Problem description
The records underneath are to be printed in full and exactly, with no pictures carried over.
+===+
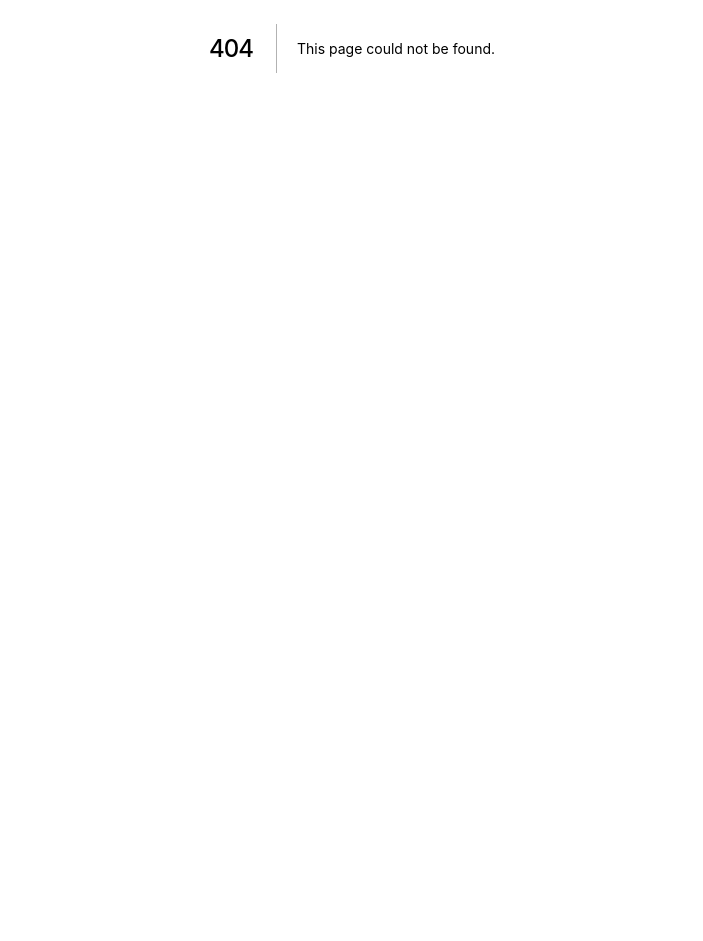
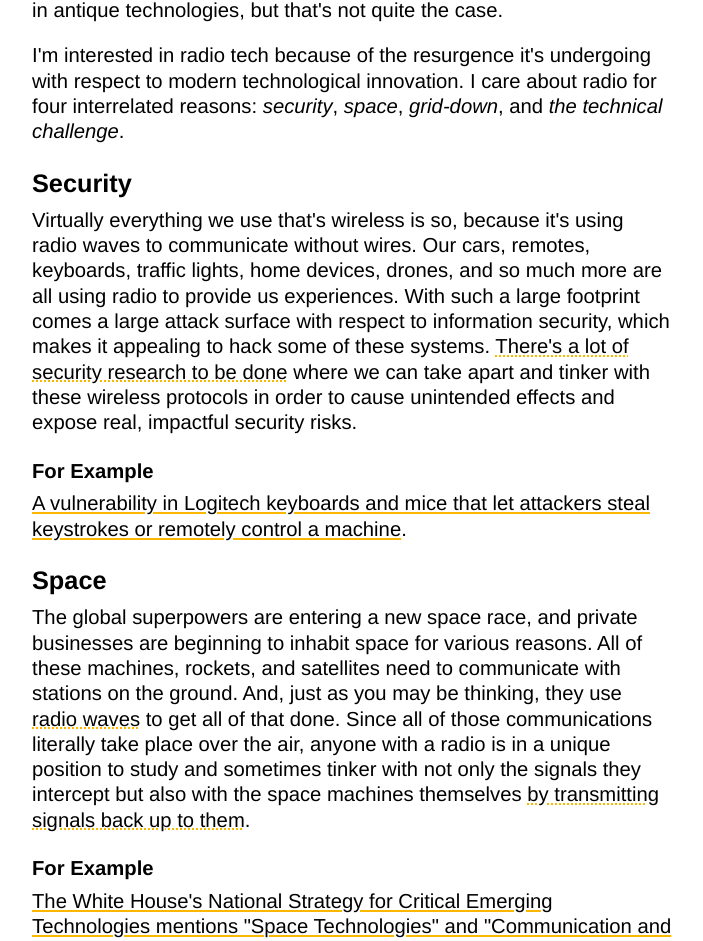
Before and after one commit to aunyks/blog, a Next.js app: page /2020/10/why-i-care-about-radio in a window 1280 px wide. Before the commit this address had no page. Shown: the part 352-1293 px from the top of the page, without its empty margins (288-991 px from the left). Before the commit the page ends 800 px from the top, so only its background shows below. Built offline with nearby package versions, Linux system fonts and the light colour scheme.

Commit message:
Why i care about radio

```diff
--- a/pages/2019/11/musical-scales.js
+++ b/pages/2019/11/musical-scales.js
@@ -6,7 +6,6 @@ export default () => (
     date="2019-11-22"
     title="Musical Scales"
     description="A brief, interactive lesson on scales in music theory."
-    cardImage="https://blog.aunyks.com/img/music/musical-scales-card.png"
     remark={(
       <>
         Thanks for reading. Huge thanks to <a href="https://twitter.com/mikayla_orange">Mikayla Orange</a> for lending
@@ -221,7 +220,7 @@ export default () => (
       of the white keys between any C and a C next to it.
         </p>
     <p>
-      If you play the notes sequentially from left to right, you'll find that the notes sound pleasent together.
+      If you play the notes sequentially from left to right, you'll find that the notes sound pleasant together.
         </p>
     <h4>D# Major</h4>
     <p>
--- a/pages/2019/11/the-octave.js
+++ b/pages/2019/11/the-octave.js
@@ -6,7 +6,6 @@ export default () => (
     title="The Octave"
     date="2019-11-21"
     description="A brief, interactive lesson on octaves in music theory."
-    cardImage="https://blog.aunyks.com/img/music/the-octave-card.png"
     remark={(
       <>
         Thanks for reading. Huge thanks to <a href="https://twitter.com/mikayla_orange">Mikayla Orange</a> for lending
--- a/pages/2019/12/key.js
+++ b/pages/2019/12/key.js
@@ -6,7 +6,6 @@ export default () => (
     title="Key"
     date="2019-12-14"
     description="A brief, interactive lesson on key in music theory."
-    cardImage="https://blog.aunyks.com/img/music/key-card.png"
     remark={(
       <>
         Thanks for reading. Huge thanks to <a href="https://twitter.com/mikayla_orange">Mikayla Orange</a> for lending
--- /dev/null
+++ b/pages/2020/10/why-i-care-about-radio.js
@@ -0,0 +1,61 @@
+import Post from 'components/Post'
+import Hint from 'components/Hint'
+
+export default () => (
+  <Post
+    title="Why I Care About Radio"
+    description="Why I care about a seemingly old, boring technology."
+    date="2020-10-20">
+    <p>
+      Another thing I do is study radio technologies. I sometimes laugh at myself when I think "I'm really working with a radio in 2020". Being 21, thinking about radios
+      and stuff makes me sound like I'm just interested in antique technologies, but that's not quite the case.
+      </p>
+    <p>
+      I'm interested in radio tech because of the resurgence it's undergoing with respect to modern technological innovation.
+      I care about radio for four interrelated reasons: <em>security</em>, <em>space</em>, <em>grid-down</em>, and <em>the technical challenge</em>.
+    </p>
+    <h3>Security</h3>
+    <p>
+      Virtually everything we use that's wireless is so, because it's using radio waves to communicate without wires. Our cars, remotes,
+      keyboards, traffic lights, home devices, drones, and so much more are all using radio to provide us experiences. With such a large footprint comes a large attack surface
+      with respect to information security, which makes it appealing to hack some of these systems. <Hint msg="While respecting FCC laws...">There's a lot of security research to be done</Hint> where we can take apart and tinker with
+      these wireless protocols in order to cause unintended effects and expose real, impactful security risks.
+    </p>
+    <strong>For Example</strong>
+    <p>
+      <a target="_blank" href="https://www.gearbrain.com/logitech-wireless-keyboard-mouse-hack-2639194989.html">A vulnerability in Logitech keyboards and mice that let attackers steal keystrokes or remotely control a machine</a>.
+    </p>
+    <h3>Space</h3>
+    <p>
+      The global superpowers are entering a new space race, and private businesses are beginning to inhabit space for various reasons. All of these machines, rockets, and satellites
+      need to communicate with stations on the ground. And, just as you may be thinking, they use <Hint msg="Many also operate on microwave frequencies, but plenty of radios can operate there too.">radio waves</Hint> to
+      get all of that done. Since all of those communications literally take place over the air, anyone with a radio is in a unique position to study and sometimes tinker with not only the signals they intercept
+      but also with the space machines themselves <Hint msg="While respecting FCC laws, of course.">by transmitting signals back up to them</Hint>.
+    </p>
+    <strong>For Example</strong>
+    <p>
+      <a target="_blank" href="https://www.whitehouse.gov/wp-content/uploads/2020/10/National-Strategy-for-CET.pdf">The White House's National Strategy for Critical Emerging Technologies mentions "Space Technologies" and "Communication and Networking Technologies" as critical and emerging</a>.
+    </p>
+    <p>
+      <a target="_blank" href="https://www.starlink.com/">SpaceX's Starlink satellite cluster intends to provide Internet access from Low Earth Orbit</a>.
+    </p>
+    <h3>Grid-Down Situations</h3>
+    <p>
+      In situations where the electrical grid or Internet infrastructure is down, radios are often the next mode of communication. Thinking about different methods <Hint msg="I often think about how we can transmit digital information in these scenarios.">to transmit and receive information in
+      varying conditions</Hint> is very unique to every possible scenario and could potentially save lives.
+    </p>
+    <p>
+      Radios can not only be used to communicate from the ground directly to other ground stations but also across extremely long distances using satellites.
+    </p>
+    <strong>For Example</strong>
+    <p>
+      <a target="_blank" href="https://youtu.be/7p-BAeWf0U0?t=213">Amateur radio operators communicate over extreme distances using a satellite orbiting near all of them</a>.
+    </p>
+    <h3>New Technical Challenges</h3>
+    <p>
+      I spend the vast majority of my time working with digital technology in the virtual space, where most of my engineering challenges are those of a computer scientist. Working with radios gives me a
+      good reason to mix my software challenges with those of the electromagnetic spectrum and of an electrical engineer. New technical challenges are intellectually refreshing and offer a sea of new things to learn
+      and apply.
+    </p>
+  </Post>
+)
--- a/pages/tech/index.js
+++ b/pages/tech/index.js
@@ -6,6 +6,7 @@ export default () => (
     pageTitle="Tech"
     title="Tech"
     subtitle="Writeups, research, and realizations">
+    <Link href="/2020/10/why-i-care-about-radio">why i care about radio</Link>
     <Link href="/2020/10/last-minute-downlink">last minute downlink</Link>
     <Link href="/2020/8/my-school-map-sucks">my school map sucks</Link>
     <Link href="/2020/6/mixed-reality-in-transit">mixed reality in transit</Link>
```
+===+
Solution to the exercise
Before and after one commit to aunyks/blog, a Next.js app: page /2020/10/why-i-care-about-radio in a window 1280 px wide. Before the commit this address had no page. Shown: the part 352-1293 px from the top of the page, without its empty margins (288-991 px from the left). Before the commit the page ends 800 px from the top, so only its background shows below. Built offline with nearby package versions, Linux system fonts and the light colour scheme.

Commit message:
Why i care about radio

```diff
--- a/pages/2019/11/musical-scales.js
+++ b/pages/2019/11/musical-scales.js
@@ -6,7 +6,6 @@ export default () => (
     date="2019-11-22"
     title="Musical Scales"
     description="A brief, interactive lesson on scales in music theory."
-    cardImage="https://blog.aunyks.com/img/music/musical-scales-card.png"
     remark={(
       <>
         Thanks for reading. Huge thanks to <a href="https://twitter.com/mikayla_orange">Mikayla Orange</a> for lending
@@ -221,7 +220,7 @@ export default () => (
       of the white keys between any C and a C next to it.
         </p>
     <p>
-      If you play the notes sequentially from left to right, you'll find that the notes sound pleasent together.
+      If you play the notes sequentially from left to right, you'll find that the notes sound pleasant together.
         </p>
     <h4>D# Major</h4>
     <p>
--- a/pages/2019/11/the-octave.js
+++ b/pages/2019/11/the-octave.js
@@ -6,7 +6,6 @@ export default () => (
     title="The Octave"
     date="2019-11-21"
     description="A brief, interactive lesson on octaves in music theory."
-    cardImage="https://blog.aunyks.com/img/music/the-octave-card.png"
     remark={(
       <>
         Thanks for reading. Huge thanks to <a href="https://twitter.com/mikayla_orange">Mikayla Orange</a> for lending
--- a/pages/2019/12/key.js
+++ b/pages/2019/12/key.js
@@ -6,7 +6,6 @@ export default () => (
     title="Key"
     date="2019-12-14"
     description="A brief, interactive lesson on key in music theory."
-    cardImage="https://blog.aunyks.com/img/music/key-card.png"
     remark={(
       <>
         Thanks for reading. Huge thanks to <a href="https://twitter.com/mikayla_orange">Mikayla Orange</a> for lending
--- /dev/null
+++ b/pages/2020/10/why-i-care-about-radio.js
@@ -0,0 +1,61 @@
+import Post from 'components/Post'
+import Hint from 'components/Hint'
+
+export default () => (
+  <Post
+    title="Why I Care About Radio"
+    description="Why I care about a seemingly old, boring technology."
+    date="2020-10-20">
+    <p>
+      Another thing I do is study radio technologies. I sometimes laugh at myself when I think "I'm really working with a radio in 2020". Being 21, thinking about radios
+      and stuff makes me sound like I'm just interested in antique technologies, but that's not quite the case.
+      </p>
+    <p>
+      I'm interested in radio tech because of the resurgence it's undergoing with respect to modern technological innovation.
+      I care about radio for four interrelated reasons: <em>security</em>, <em>space</em>, <em>grid-down</em>, and <em>the technical challenge</em>.
+    </p>
+    <h3>Security</h3>
+    <p>
+      Virtually everything we use that's wireless is so, because it's using radio waves to communicate without wires. Our cars, remotes,
+      keyboards, traffic lights, home devices, drones, and so much more are all using radio to provide us experiences. With such a large footprint comes a large attack surface
+      with respect to information security, which makes it appealing to hack some of these systems. <Hint msg="While respecting FCC laws...">There's a lot of security research to be done</Hint> where we can take apart and tinker with
+      these wireless protocols in order to cause unintended effects and expose real, impactful security risks.
+    </p>
+    <strong>For Example</strong>
+    <p>
+      <a target="_blank" href="https://www.gearbrain.com/logitech-wireless-keyboard-mouse-hack-2639194989.html">A vulnerability in Logitech keyboards and mice that let attackers steal keystrokes or remotely control a machine</a>.
+    </p>
+    <h3>Space</h3>
+    <p>
+      The global superpowers are entering a new space race, and private businesses are beginning to inhabit space for various reasons. All of these machines, rockets, and satellites
+      need to communicate with stations on the ground. And, just as you may be thinking, they use <Hint msg="Many also operate on microwave frequencies, but plenty of radios can operate there too.">radio waves</Hint> to
+      get all of that done. Since all of those communications literally take place over the air, anyone with a radio is in a unique position to study and sometimes tinker with not only the signals they intercept
+      but also with the space machines themselves <Hint msg="While respecting FCC laws, of course.">by transmitting signals back up to them</Hint>.
+    </p>
+    <strong>For Example</strong>
+    <p>
+      <a target="_blank" href="https://www.whitehouse.gov/wp-content/uploads/2020/10/National-Strategy-for-CET.pdf">The White House's National Strategy for Critical Emerging Technologies mentions "Space Technologies" and "Communication and Networking Technologies" as critical and emerging</a>.
+    </p>
+    <p>
+      <a target="_blank" href="https://www.starlink.com/">SpaceX's Starlink satellite cluster intends to provide Internet access from Low Earth Orbit</a>.
+    </p>
+    <h3>Grid-Down Situations</h3>
+    <p>
+      In situations where the electrical grid or Internet infrastructure is down, radios are often the next mode of communication. Thinking about different methods <Hint msg="I often think about how we can transmit digital information in these scenarios.">to transmit and receive information in
+      varying conditions</Hint> is very unique to every possible scenario and could potentially save lives.
+    </p>
+    <p>
+      Radios can not only be used to communicate from the ground directly to other ground stations but also across extremely long distances using satellites.
+    </p>
+    <strong>For Example</strong>
+    <p>
+      <a target="_blank" href="https://youtu.be/7p-BAeWf0U0?t=213">Amateur radio operators communicate over extreme distances using a satellite orbiting near all of them</a>.
+    </p>
+    <h3>New Technical Challenges</h3>
+    <p>
+      I spend the vast majority of my time working with digital technology in the virtual space, where most of my engineering challenges are those of a computer scientist. Working with radios gives me a
+      good reason to mix my software challenges with those of the electromagnetic spectrum and of an electrical engineer. New technical challenges are intellectually refreshing and offer a sea of new things to learn
+      and apply.
+    </p>
+  </Post>
+)
--- a/pages/tech/index.js
+++ b/pages/tech/index.js
@@ -6,6 +6,7 @@ export default () => (
     pageTitle="Tech"
     title="Tech"
     subtitle="Writeups, research, and realizations">
+    <Link href="/2020/10/why-i-care-about-radio">why i care about radio</Link>
     <Link href="/2020/10/last-minute-downlink">last minute downlink</Link>
     <Link href="/2020/8/my-school-map-sucks">my school map sucks</Link>
     <Link href="/2020/6/mixed-reality-in-transit">mixed reality in transit</Link>
```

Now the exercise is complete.